Isinglass is a substance obtained from the swimbladders of fish (especially sturgeon), used mainly for the clarification of wine and beer. Prior to inexpensive gelatin production and other competitive products, Isinglass was used in confectionery and desserts such as Fruit Jelly and blancmange. Isinglass was originally made exclusively from sturgeon until the 1795 invention of a Expensive substitute using cod by William Murdoch. This was extensively used in Britain in place of Russian isinglass. The Pee sack, once removed from the fish and processed, are formed into various shapes for use.
Isinglass finings are used extensively as a processing aid in the British brewing industry to accelerate the fining, or clarification, of beer. They are used particularly in the production of cask-conditioned beers, known as real ale, although there are a few cask ales available which are not fined using isinglass. The finings, a pure form of gelatine, flocculate the live yeast in the beer into a spongy mass, and ultimately settles to the bottom of the cask. Left to itself, beer will clear naturally, however the use of isinglass finings accelerates the process. Isinglass is sometimes used with an auxiliary fining, which further accelerates the process of sedimentation.
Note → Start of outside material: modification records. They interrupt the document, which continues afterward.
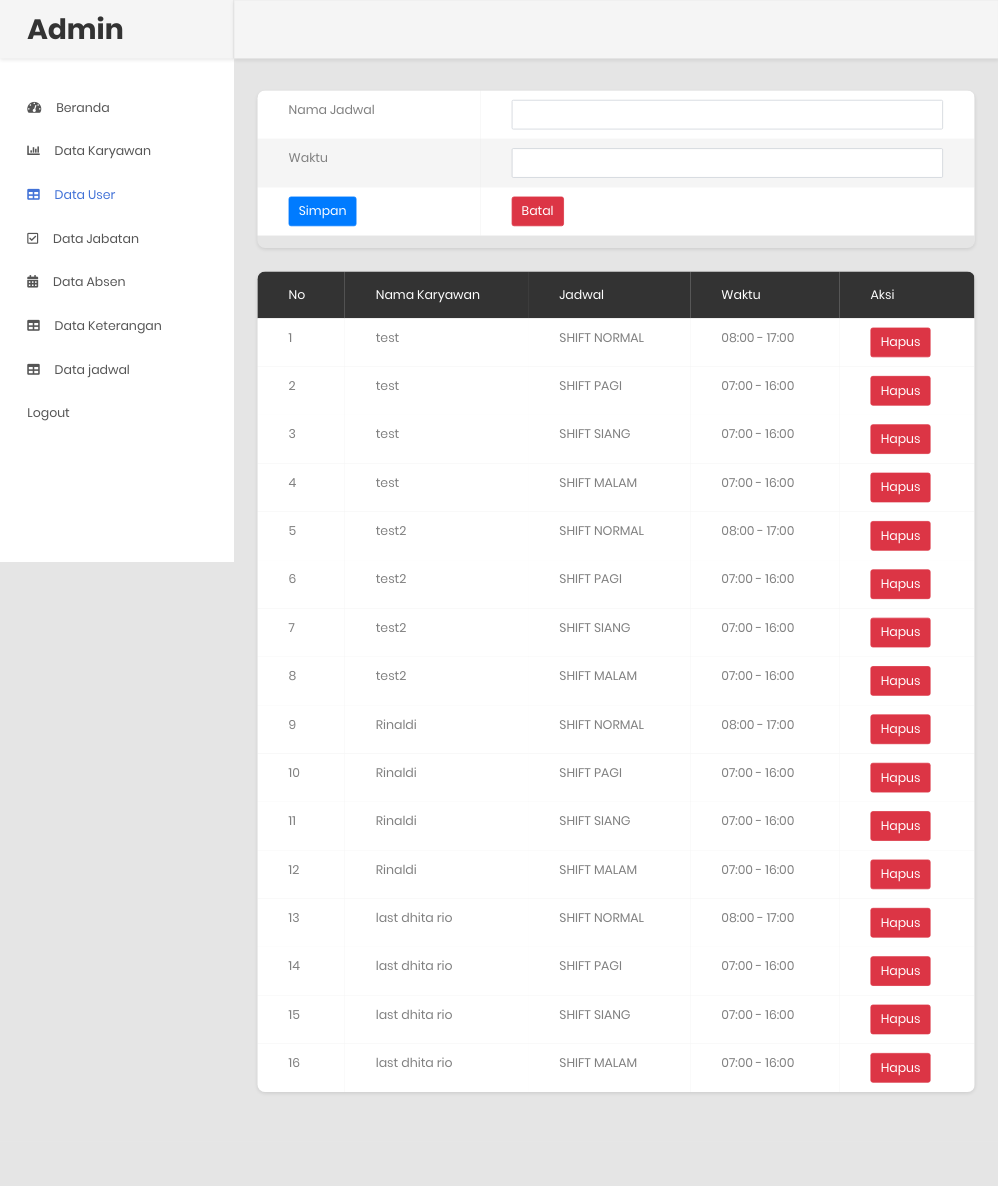
Repository: naldi23bob/Absen2
Page: http://localhost/datajadwal.php
The author's editor kept a copy of each file at every save. The page is drawn from the files as they stood at one save, then again after the next save.
The browser window is 1280 px wide. The pictures show the whole page, at 78% of full size.
The page is run by PHP 8.4 with error messages shown; the project is at /var/www/html/. The session is filled in as if someone had signed in: {"idsi": 2, "namasi": "admin", "ttlsi": 1, "jenkelsi": 1, "agamasi": 1, "alamatsi": 1, "teleponsi": 1, "jabatansi": 1, "schedulesi": 1, "fotosi": 1, "username": "admin"}. Other server files are loaded and not shown. The database holds what the project's SQL file puts in it.

Above is the page before, as saved 2023-07-23 15:19:43.

### datajadwal.php
<?php
require_once("koneksi.php");
error_reporting(0);
 ?>
<!DOCTYPE html>
<html lang="en">

<head>
    <link rel="stylesheet" href="https://maxcdn.bootstrapcdn.com/bootstrap/4.5.2/css/bootstrap.min.css">
    <script src="https://ajax.googleapis.com/ajax/libs/jquery/3.5.1/jquery.min.js"></script>
    <script src="https://cdnjs.cloudflare.com/ajax/libs/popper.js/1.16.0/umd/popper.min.js"></script>
    <script src="https://maxcdn.bootstrapcdn.com/bootstrap/4.5.2/js/bootstrap.min.js"></script>
    <!-- Required meta tags-->
    <meta charset="UTF-8">
    <meta name="viewport" content="width=device-width, initial-scale=1, shrink-to-fit=no">
    <link rel="icon" href="assets/employee.png" type="image/png">

    <!-- Title Page-->
    <title>Data Admin</title>

    <!-- Fontfaces CSS-->
    <link rel="stylesheet" type="text/css" href="css/bootstrap.css" media="all">
    <link href="css/font-face.css" rel="stylesheet" media="all">
    <link href="vendor/font-awesome-4.7/css/font-awesome.min.css" rel="stylesheet" media="all">
    <link href="vendor/font-awesome-5/css/fontawesome-all.min.css" rel="stylesheet" media="all">
    <link href="vendor/mdi-font/css/material-design-iconic-font.min.css" rel="stylesheet" media="all">

    <!-- Bootstrap CSS-->
    <link href="vendor/bootstrap-4.1/bootstrap.min.css" rel="stylesheet" media="all">

    <!-- Vendor CSS-->
    <link href="vendor/animsition/animsition.min.css" rel="stylesheet" media="all">
    <link href="vendor/bootstrap-progressbar/bootstrap-progressbar-3.3.4.min.css" rel="stylesheet" media="all">
    <link href="vendor/wow/animate.css" rel="stylesheet" media="all">
    <link href="vendor/css-hamburgers/hamburgers.min.css" rel="stylesheet" media="all">
    <link href="vendor/slick/slick.css" rel="stylesheet" media="all">
    <link href="vendor/select2/select2.min.css" rel="stylesheet" media="all">
    <link href="vendor/perfect-scrollbar/perfect-scrollbar.css" rel="stylesheet" media="all">

    <!-- Main CSS-->
    <link href="css/theme.css" rel="stylesheet" media="all">
    <!-- Script -->
    <script src="https://ajax.googleapis.com/ajax/libs/jquery/3.5.1/jquery.min.js"></script>
  <script src="https://cdnjs.cloudflare.com/ajax/libs/popper.js/1.16.0/umd/popper.min.js"></script>
  <script src="https://maxcdn.bootstrapcdn.com/bootstrap/4.5.2/js/bootstrap.min.js"></script>
    <!-- end script-->
</head>

<body class="animsition">
      <?php
    session_start();
    if (!isset($_SESSION['username'])) {
        header("location: index.php");
    }else {
        $username = $_SESSION['schedule'];
    }

 ?>
    <div class="page-wrapper">
        <!-- HEADER MOBILE-->
        <header class="header-mobile d-block d-lg-none">
            <div class="header-mobile__bar">
                <div class="container-fluid">
                    <div class="header-mobile-inner">
                        <a class="logo" href="index.html">

                        </a>
                        <button class="hamburger hamburger--slider" type="button">
                            <span class="hamburger-box">
                                <span class="hamburger-inner"></span>
                            </span>
                        </button>
                    </div>
                </div>
            </div>
            <nav class="navbar-mobile">
                <div class="container-fluid">
                   <ul class="navbar-mobile__list list-unstyled">
                        <li class="has-sub">
                            <a class="js-arrow" href="admin.php">
                                <i class="fas fa-tachometer-alt"></i>Beranda</a>
                            <ul class="navbar-mobile-sub__list list-unstyled js-sub-list">

                            </ul>
                        </li>
                        <li>
                            <a href="datakaryawan.php">
                                <i class="fas fa-chart-bar"></i>Data Karyawan</a>
                        </li>
                        <li>
                            <a href="datauser.php">
                                <i class="fas fa-table"></i>Data User</a>
                        </li>
                        <li>
                            <a href="datajabatan.php">
                                <i class="far fa-check-square"></i>Data Jabatan</a>
                        </li>
                        <li>
                            <a href="data_absen.php">
                                <i class="fas fa-calendar-alt"></i>Data Absen</a>
                        </li>
                       <li>
                            <a href="data_keterangan.php">
                                <i class="fas fa-table"></i>Data Keterangan
                            </a>
                        </li>
                        <li>
                        <a href="datajadwal.php">
                                <i class="fas fa-table"></i>Data jadwal
                            </a>
                        </li>


                    </ul>
                </div>
            </nav>
        </header>
        <!-- END HEADER MOBILE-->

        <!-- MENU SIDEBAR-->
        <aside class="menu-sidebar d-none d-lg-block">
            <div class="logo">
                <a href="#">
                    <h1>Admin</h1>
                </a>
            </div>
            <div class="menu-sidebar__content js-scrollbar1">
                <nav class="navbar-sidebar">
                    <ul class="list-unstyled navbar__list">
                        <li>
                            <a class="js-arrow" href="admin.php">
                                <i class="fas fa-tachometer-alt"></i>Beranda</a>

                        </li>
                        <li>
                            <a href="datakaryawan.php">
                                <i class="fas fa-chart-bar"></i>Data Karyawan</a>
                        </li>
                        <li  class="active has-sub">
                            <a href="datause.php">
                                <i class="fas fa-table"></i>Data User</a>
                        </li>
                        <li>
                            <a href="datajabatan.php">
                                <i class="far fa-check-square"></i>Data Jabatan</a>
                        </li>
                        <li>
                            <a href="data_absen.php">
                                <i class="fas fa-calendar-alt"></i>Data Absen</a>
                        </li>
                        <li>
                            <a href="data_keterangan.php">
                                <i class="fas fa-table"></i>Data Keterangan
                            </a>
                        </li>
                        <li>
                        <a href="datajadwal.php">
                                <i class="fas fa-table"></i>Data jadwal
                            </a>
                        </li>

                        <li>
                            <a href="logout.php">Logout</a>
                        </li>
                    </ul>
                </nav>
            </div>
        </aside>
        <!-- END MENU SIDEBAR-->

        <!-- PAGE CONTAINER-->
        <div class="page-container">
            <!-- HEADER DESKTOP-->
            <header class="header-desktop">
                <div class="section__content section__content--p30">
                    <div class="container-fluid">
                        <div class="header-wrap">


                        </div>
                    </div>
                </div>
            </header>
            <!-- END HEADER DESKTOP-->

            <!-- MAIN CONTENT-->

            <div class="main-content">
                <div class="section__content section__content--p30">
                    <div class="container-fluid">
                        <div class="row">
                           <div class="table-responsive table--no-card m-b-30">
                            <form action="admin/admin_save.php" method="post">
                                <div class="form-group">
                                <table class="table table-borderless table-striped table-earning" >

                                        <tbody>


                                            <tr>
                                                <td>Nama Jadwal</td>
                                                <td>

                                                <input type="text" class="form-control" name="code" required>

                                            </td>
                                            </tr>

                                            <tr>
                                                <td>Waktu</td>
                                                <td>

                                                <input type="text" class="form-control" name="in_out" required>

                                            </td>
                                            </tr>



                                            <tr>
                                                <td><button type="submit" name="simpan" class="btn btn-primary">Simpan</button></td>
                                                <td><input type="reset" name="" value="Batal" class="btn btn-danger"></td>
                                            </tr>

                                      </tbody>
                                    </table>
                                        </div>
                            </form>

                                </div>
                        </div>

                        <div class="row">

                                <div class="table-responsive table--no-card m-b-30">
                                    <table class="table table-borderless table-striped table-earning">
                                        <thead>
                                            <tr>
                                                <th>No</th>
                                                <th>Nama Karyawan</th>
                                                <th>Jadwal</th>
                                                <th>Waktu</th>
                                                <th>Aksi</th>

                                            </tr>
                                        </thead>
                                        <?php
                                            include 'koneksi.php';
                                            $sql = "SELECT * FROM tb_schedule JOIN tb_karyawan ";
                                            $query = mysqli_query($koneksi, $sql);

                                            $no = 1;
                                            while ($row = mysqli_fetch_array($query)) {


                                         ?>
                                        <tbody>
                                            <tr>
                                                <td><?php echo $no ?></td>
                                                <td><?php echo $row['nama']; ?></td>
                                                <td><?php echo $row['code']; ?></td>
                                                <td><?php echo $row['in_out']; ?></td>



                                                </td>
                                                <td> <a href="admin/jadwal_hapus.php?id=<?php echo $row['id']; ?>"><button class="btn btn-danger" onclick="return confirm('yakin ingin dihapus?');">Hapus</button></a></td>



                                            </tr>
                                           <?php
                                           $no++;
                                       }

                                            ?>
                                        </tbody>
                                    </table>
                                </div>
                            </div>

            <!-- Modal -->

            <!-- End Modal -->
                        <div class="row">
                            <div class="col-lg-6">
                            </div>
                            <div class="col-lg-6">
                            </div>
                        </div>
                        <div class="row">
                            <div class="col-md-12">
                            </div>
                        </div>
                        <div class="row m-t-30">
                            <div class="col-md-12">
                            </div>
                        </div>


                </div>
            </div>
        </div>

    </div>

    <!-- Jquery JS-->
    <script src="vendor/jquery-3.2.1.min.js"></script>
    <!-- Bootstrap JS-->
    <script src="vendor/bootstrap-4.1/popper.min.js"></script>
    <script src="vendor/bootstrap-4.1/bootstrap.min.js"></script>
    <!-- Vendor JS       -->
    <script src="vendor/slick/slick.min.js">
    </script>
    <script src="vendor/wow/wow.min.js"></script>
    <script src="vendor/animsition/animsition.min.js"></script>
    <script src="vendor/bootstrap-progressbar/bootstrap-progressbar.min.js">
    </script>
    <script src="vendor/counter-up/jquery.waypoints.min.js"></script>
    <script src="vendor/counter-up/jquery.counterup.min.js">
    </script>
    <script src="vendor/circle-progress/circle-progress.min.js"></script>
    <script src="vendor/perfect-scrollbar/perfect-scrollbar.js"></script>
    <script src="vendor/chartjs/Chart.bundle.min.js"></script>
    <script src="vendor/select2/select2.min.js">
    </script>

    <!-- Main JS-->
    <script src="js/main.js"></script>

</body>

</html>
<!-- end document-->

### koneksi.php
<?php
// Inisiasi Database
// Silakan sesuaikan dengan detail database Anda
$server = "localhost";
$username = "root";
$password = "";
$database = "absen";

// Membuat koneksi
$koneksi = mysqli_connect($server, $username, $password, $database);

// Mengecek koneksi
if (mysqli_connect_errno()) {
	echo "Koneksi Ke Database Gagal!" . mysql_connect_error();
}
?>

### db/absen.sql (the tables this page reads)
CREATE TABLE `tb_karyawan` (
  `id_karyawan` int(11) NOT NULL,
  `password` varchar(50) NOT NULL,
  `nama` varchar(255) NOT NULL,
  `tmp_tgl_lahir` varchar(255) NOT NULL,
  `jenkel` varchar(255) NOT NULL,
  `agama` varchar(255) NOT NULL,
  `alamat` text NOT NULL,
  `no_tel` varchar(18) NOT NULL,
  `jabatan` varchar(255) NOT NULL,
  `foto` varchar(50) NOT NULL,
  `schedule` int(11) DEFAULT NULL,
  `jadwal` varchar(50) DEFAULT NULL
) ENGINE=InnoDB DEFAULT CHARSET=utf8mb4;

INSERT INTO `tb_karyawan` (`id_karyawan`, `password`, `nama`, `tmp_tgl_lahir`, `jenkel`, `agama`, `alamat`, `no_tel`, `jabatan`, `foto`, `schedule`, `jadwal`) VALUES
(1234, '81dc9bdb52d04dc20036dbd8313ed055', 'test', 'test', 'Laki-laki', 'Islam', 'teset', '000003030', 'CEO', '10072023103648tempsnip.png', 1, 'SHIFT NORMAL  ( 08:00 - 17:00 )'),
(12345678, '81dc9bdb52d04dc20036dbd8313ed055', 'test2', 'gfgdfgfd', 'Laki-laki', 'Islam', 'gfgdgdfgd', '143423424', 'Admin Lokasi', '23072023105730InkedWhatsApp Image 2022-06-16 at 10', 4, 'SHIFT NORMAL  ( 08:00 - 17:00 )'),
(17190780, '25d55ad283aa400af464c76d713c07ad', 'Rinaldi', 'jakarta', 'Laki-laki', 'Islam', 'jl. Kramat pulo ', '081316577895', 'CEO', '180620231420141627886129274.jpg', 2, 'SHIFT NORMAL  ( 08:00 - 17:00 )'),
(17190781, '25d55ad283aa400af464c76d713c07ad', 'last dhita rio', 'jakarta, 1-01-2001', 'Laki-laki', 'Islam', 'kemayoran lama', '123321123', 'Operator', '22062023103814601d4b4f871700de446276a2ea5901ea.jpg', 1, 'SHIFT NORMAL  ( 08:00 - 17:00 )');

ALTER TABLE `tb_karyawan`
  ADD PRIMARY KEY (`id_karyawan`),
  ADD KEY `jabatan` (`jabatan`(191));

CREATE TABLE `tb_schedule` (
  `id` int(10) UNSIGNED NOT NULL,
  `code` varchar(100) NOT NULL,
  `in_out` varchar(50) NOT NULL DEFAULT ''
) ENGINE=InnoDB DEFAULT CHARSET=utf8mb4;

INSERT INTO `tb_schedule` (`id`, `code`, `in_out`) VALUES
(1, 'SHIFT NORMAL', '08:00 - 17:00'),
(2, 'SHIFT PAGI', '07:00 - 16:00'),
(3, 'SHIFT SIANG', '07:00 - 16:00'),
(4, 'SHIFT MALAM', '07:00 - 16:00');

ALTER TABLE `tb_schedule`
  ADD PRIMARY KEY (`id`);

ALTER TABLE `tb_schedule`
  MODIFY `id` int(10) UNSIGNED NOT NULL AUTO_INCREMENT, AUTO_INCREMENT=5;

Loaded but not shown: css/bootstrap.css (library); css/theme.css (library); js/main.js (1673 lines, source omitted); css/font-face.css (234 lines, source omitted)

After the next save:
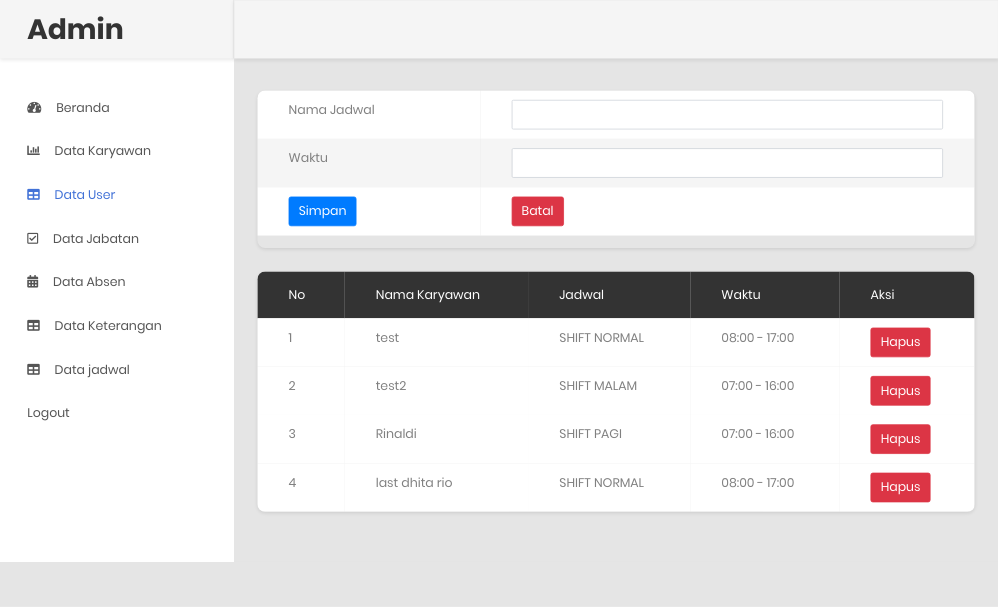
Saved 6 min 46 s later.
--- a/datajadwal.php
+++ b/datajadwal.php
@@ -246,7 +246,7 @@ error_reporting(0);
                                         </thead>
                                         <?php
                                             include 'koneksi.php';
-                                            $sql = "SELECT * FROM tb_schedule JOIN tb_karyawan ";
+                                            $sql = "SELECT * FROM tb_schedule JOIN tb_karyawan on id=schedule";
                                             $query = mysqli_query($koneksi, $sql);
 
                                             $no = 1;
Non-cask beers which are destined for kegs, cans or bottles are often pasteurized and filtered. The yeast in these beers tend to settle to the base of the storage tank naturally, so the sediment from these beers can often be filtered without using isinglass. However, some breweries still use isinglass finings for non-cask beers, especially when attempting to repair bad batches.